Clay Shirky responds: Why do groups of people behave the same way? Why do they behave differently from other groups living nearby? Why are those behaviors so stable over time? Alas, the obvious answer—cultures are adaptations to their environments—doesn’t hold up. Multiple adjacent cultures along the Indus, the Euphrates, the Upper Rhine, have differed in language, dress, and custom, despite existing side-by-side in almost identical environments.
Something happens to keep one group of people behaving in a certain set of ways. In the early 1970s, both E.O. Wilson and Richard Dawkins noticed that the flow of ideas in a culture exhibited similar patterns to the flow of genes in a species—high flow within the group, but sharply reduced flow between groups. Dawkins’ response was to assume a hypothetical unit of culture called the meme, though he also made its problems clear—with genetic material, perfect replication is the norm, and mutations rare. With culture, it is the opposite—events are misremembered and then misdescribed, quotes are mangled, even jokes (pure meme) vary from telling to telling. The gene/meme comparison remained, for a generation, an evocative idea of not much analytic utility.
Dan Sperber has, to my eye, cracked this problem. In a slim, elegant volume of 15 years ago with the modest title Explaining Culture, he outlined a theory of culture as the residue of the epidemic spread of ideas. In this model, there is no meme, no unit of culture separate from the blooming, buzzing confusion of transactions. Instead, all cultural transmission can be reduced to one of two types: making a mental representation public, or internalizing a mental version of a public presentation. As Sperber puts it, “Culture is the precipitate of cognition and communication in a human population.”

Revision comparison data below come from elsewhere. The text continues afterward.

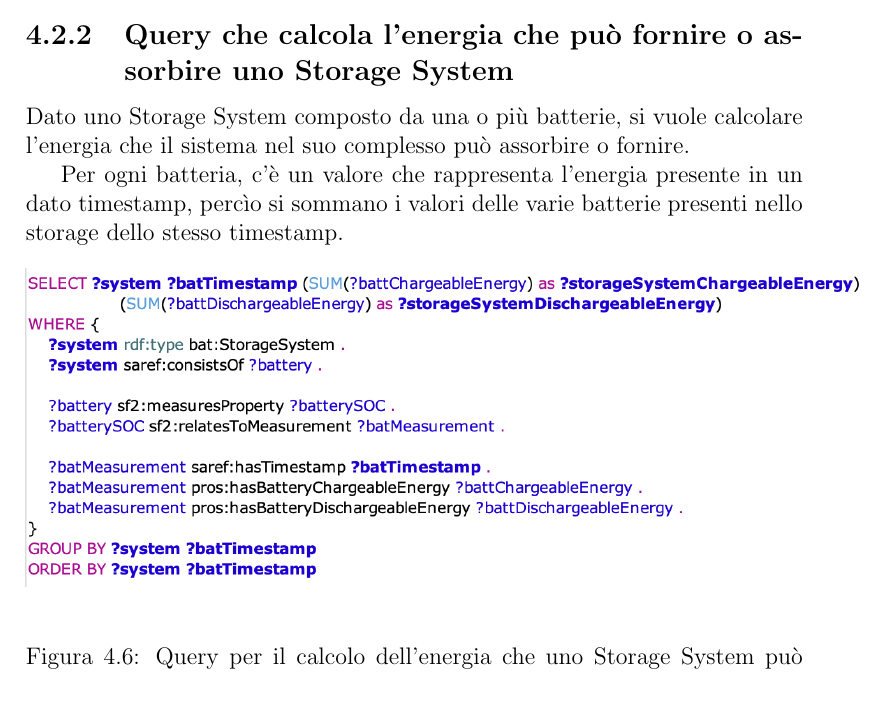
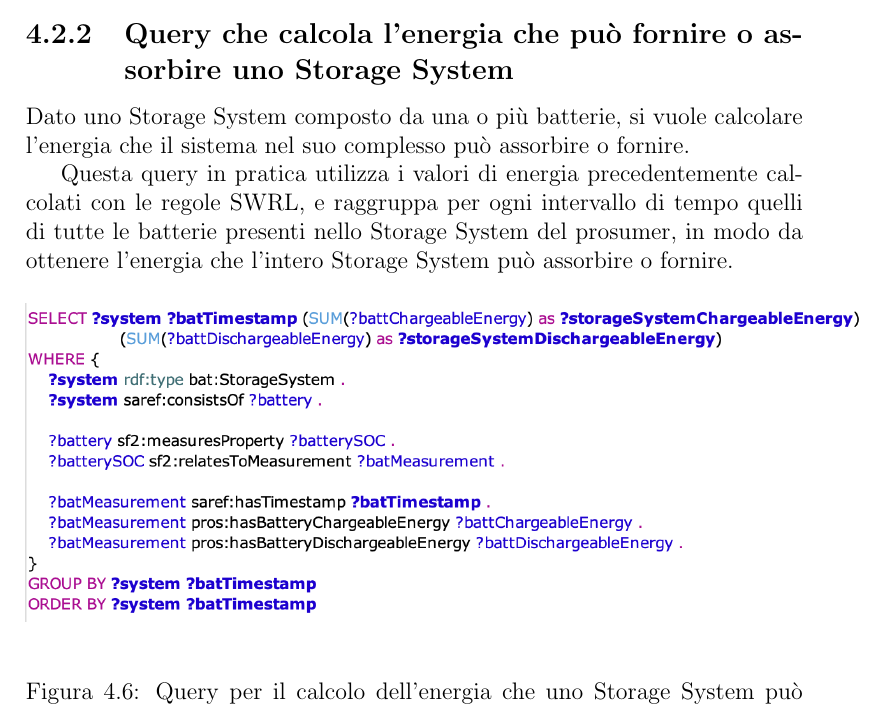
Before and after one commit to 19eddie/Prosumer, a LaTeX document (docs/report.tex, which reads docs/sections/sec04.tex): part of page 23 of 31, cut so that both start at the same text. Compiled offline with pdfLaTeX.

Commit message:
docs: better description of query for StorageSystem energy

```diff
--- a/docs/sections/sec04.tex
+++ b/docs/sections/sec04.tex
@@ -106,7 +106,7 @@ Si può quindi notare l'utilizzo in particolare dell'ontologia \textit{battery},
 
 Dato uno Storage System composto da una o più batterie, si vuole calcolare l'energia che il sistema nel suo complesso può assorbire o fornire.
 
-Per ogni batteria, c'è un valore che rappresenta l'energia presente in un dato timestamp, percìo si sommano i valori delle varie batterie presenti nello storage dello stesso timestamp.
+Questa query in pratica utilizza i valori di energia precedentemente calcolati con le regole SWRL, e raggruppa per ogni intervallo di tempo quelli di tutte le batterie presenti nello Storage System del prosumer, in modo da ottenere l'energia che l'intero Storage System può assorbire o fornire.
 
 \begin{figure}[H]
     \centering
```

Sperber’s two primitives—externalization of ideas, internalization of expressions—give us a way to think of culture not as a big container people inhabit, but rather as a network whose traces, drawn carefully, let us ask how the behaviors of individuals create larger, longer-lived patterns. Some public representations are consistently learned and then re-expressed and re-learned—Mother Goose rhymes, tartan patterns, and peer review have all survived for centuries. Others move from ubiquitous to marginal in a matter of years—pet rocks, the Pina Colada song. Still others thrive only within a subcultural domain—cosplay, Civil War re-enactment. (Indeed, a sub-culture is simply a network of people who traffic in particular representations, representations that are largely inert in the larger culture.)
With Sperber’s network-tracing model, culture is best analyzed as an overlapping set of transactions, rather than as a container or a thing or a force. Given this, we can ask detailed questions about which private ideas are made public where, and we can ask when and how often those public ideas take hold in individual minds.